== AVAILABLE DATA
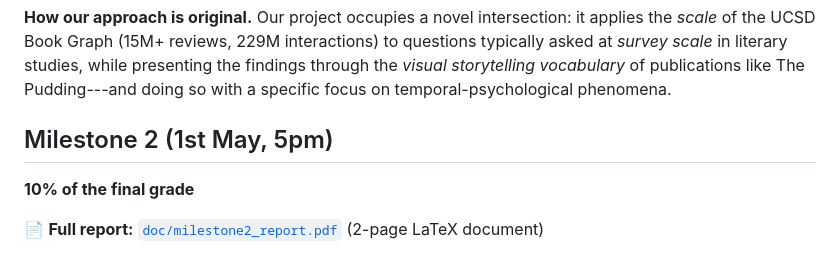
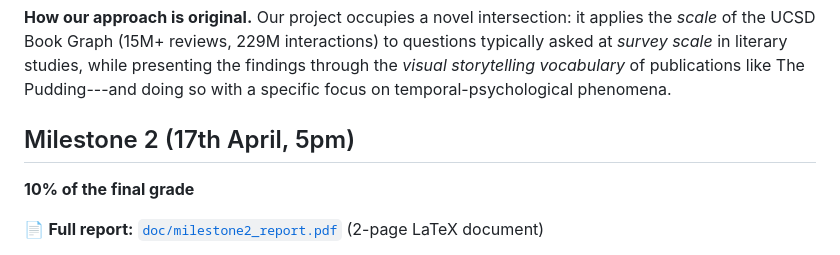
Before and after one commit to com-480-data-visualization/CARPA, a Markdown page: README.md, the part around the change. Rendered like a GitHub page.

```diff
--- a/README.md
+++ b/README.md
@@ -133,7 +133,7 @@ Our project occupies a novel intersection: it applies the *scale* of the UCSD Bo
 <!-- > - What source of inspiration do you take? Visualizations that you found on other websites or magazines (might be unrelated to your data). -->
 <!-- > - In case you are using a dataset that you have already explored in another context (ML or ADA course, semester project...), you are required to share the report of that work to outline the differences with the submission for this class. -->
 
-## Milestone 2 (1st May, 5pm)
+## Milestone 2 (17th April, 5pm)
 
 **10% of the final grade**
 
```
====
* **DIRECTIONS**: Retype every entry exactly, but keep the pictures out of your copy.

* **FINISHED TASK**:
Before and after one commit to com-480-data-visualization/CARPA, a Markdown page: README.md, the part around the change. Rendered like a GitHub page.

```diff
--- a/README.md
+++ b/README.md
@@ -133,7 +133,7 @@ Our project occupies a novel intersection: it applies the *scale* of the UCSD Bo
 <!-- > - What source of inspiration do you take? Visualizations that you found on other websites or magazines (might be unrelated to your data). -->
 <!-- > - In case you are using a dataset that you have already explored in another context (ML or ADA course, semester project...), you are required to share the report of that work to outline the differences with the submission for this class. -->
 
-## Milestone 2 (1st May, 5pm)
+## Milestone 2 (17th April, 5pm)
 
 **10% of the final grade**
 
```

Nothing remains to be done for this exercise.